I learned a little bit about black history today when I read Essence magazine’s tribute to Naomi Sims, the first black supermodel, passed away on Saturday from breast cancer at the young age of 61. I had never heard of Naomi Sims and had always attributed African American trailblazers in fashion and modeling to Beverly Johnson. The Mississippi-born Sims moved to New York to pursue a career in modeling and did not let racial prejudices deter her from getting great jobs. At a time when major modeling agencies told her that her skin was too dark, Sims turned directly to photographers, convincing Gosta Peterson to photograph her for the cover of the The New York Times Magazine‘s August 1967 fashion supplement, then called Fashions of The Times.
“Black wasn’t beautiful then,” said Sims in an interview with Black Enterprise magazine. “The darker your skin, the less good-looking you were considered; and I was too tall, and too skinny.”
Sims, seen here in an interview with Andy Warhol, was loved by so many. Halston dubbed the leggy beauty the first supermodel. “Naomi was the first,” the designer Halston told The New York Times in 1974. “She was the great ambassador for all black people.
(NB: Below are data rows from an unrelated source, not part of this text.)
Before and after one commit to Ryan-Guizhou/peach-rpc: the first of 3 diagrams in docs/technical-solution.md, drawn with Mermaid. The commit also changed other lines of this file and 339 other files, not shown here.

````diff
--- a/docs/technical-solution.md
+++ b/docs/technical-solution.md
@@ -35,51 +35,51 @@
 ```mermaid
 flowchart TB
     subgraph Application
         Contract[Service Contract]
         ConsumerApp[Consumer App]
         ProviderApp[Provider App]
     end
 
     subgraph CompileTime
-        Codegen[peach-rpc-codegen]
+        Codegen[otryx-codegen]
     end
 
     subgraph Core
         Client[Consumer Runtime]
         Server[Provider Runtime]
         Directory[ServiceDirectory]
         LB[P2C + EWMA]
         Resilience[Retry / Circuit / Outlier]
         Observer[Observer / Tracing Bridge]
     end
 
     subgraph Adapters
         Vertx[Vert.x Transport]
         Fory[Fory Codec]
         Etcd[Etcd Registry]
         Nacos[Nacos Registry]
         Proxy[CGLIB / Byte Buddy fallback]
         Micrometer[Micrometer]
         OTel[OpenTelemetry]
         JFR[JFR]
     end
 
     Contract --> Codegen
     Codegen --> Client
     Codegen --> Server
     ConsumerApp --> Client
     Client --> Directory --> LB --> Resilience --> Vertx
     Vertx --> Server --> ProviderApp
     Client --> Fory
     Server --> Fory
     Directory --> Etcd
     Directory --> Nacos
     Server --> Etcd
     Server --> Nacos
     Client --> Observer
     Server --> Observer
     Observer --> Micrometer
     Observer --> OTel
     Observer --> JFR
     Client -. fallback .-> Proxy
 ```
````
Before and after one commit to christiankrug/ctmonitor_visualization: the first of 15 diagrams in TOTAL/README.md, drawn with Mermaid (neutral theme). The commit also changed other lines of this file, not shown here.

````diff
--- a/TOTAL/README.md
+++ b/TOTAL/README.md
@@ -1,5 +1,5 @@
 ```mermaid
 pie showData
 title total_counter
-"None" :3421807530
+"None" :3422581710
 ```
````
She broke down all the social barriers.”
Ms. Sims was suddenly in high demand, modeling for top designers like Halston, Teal Traina, Fernando Sánchez and Giorgio di Sant’Angelo, and standing at the vanguard of a fashion movement for black models that would give rise to runway stars of the 1970s, including Pat Cleveland, Alva Chinn and Beverly Johnson. [New York Times]
Sims quit modeling after five years in the industry to start her own beauty empire. She wrote several books and launched a successful wig collection targeted at African-American women in 1976, followed by a cosmetics line in 1986. Sims once wrote on her personal website: “If they use you, it’s because you’re Black,” referring to the prejudices in the modeling industry.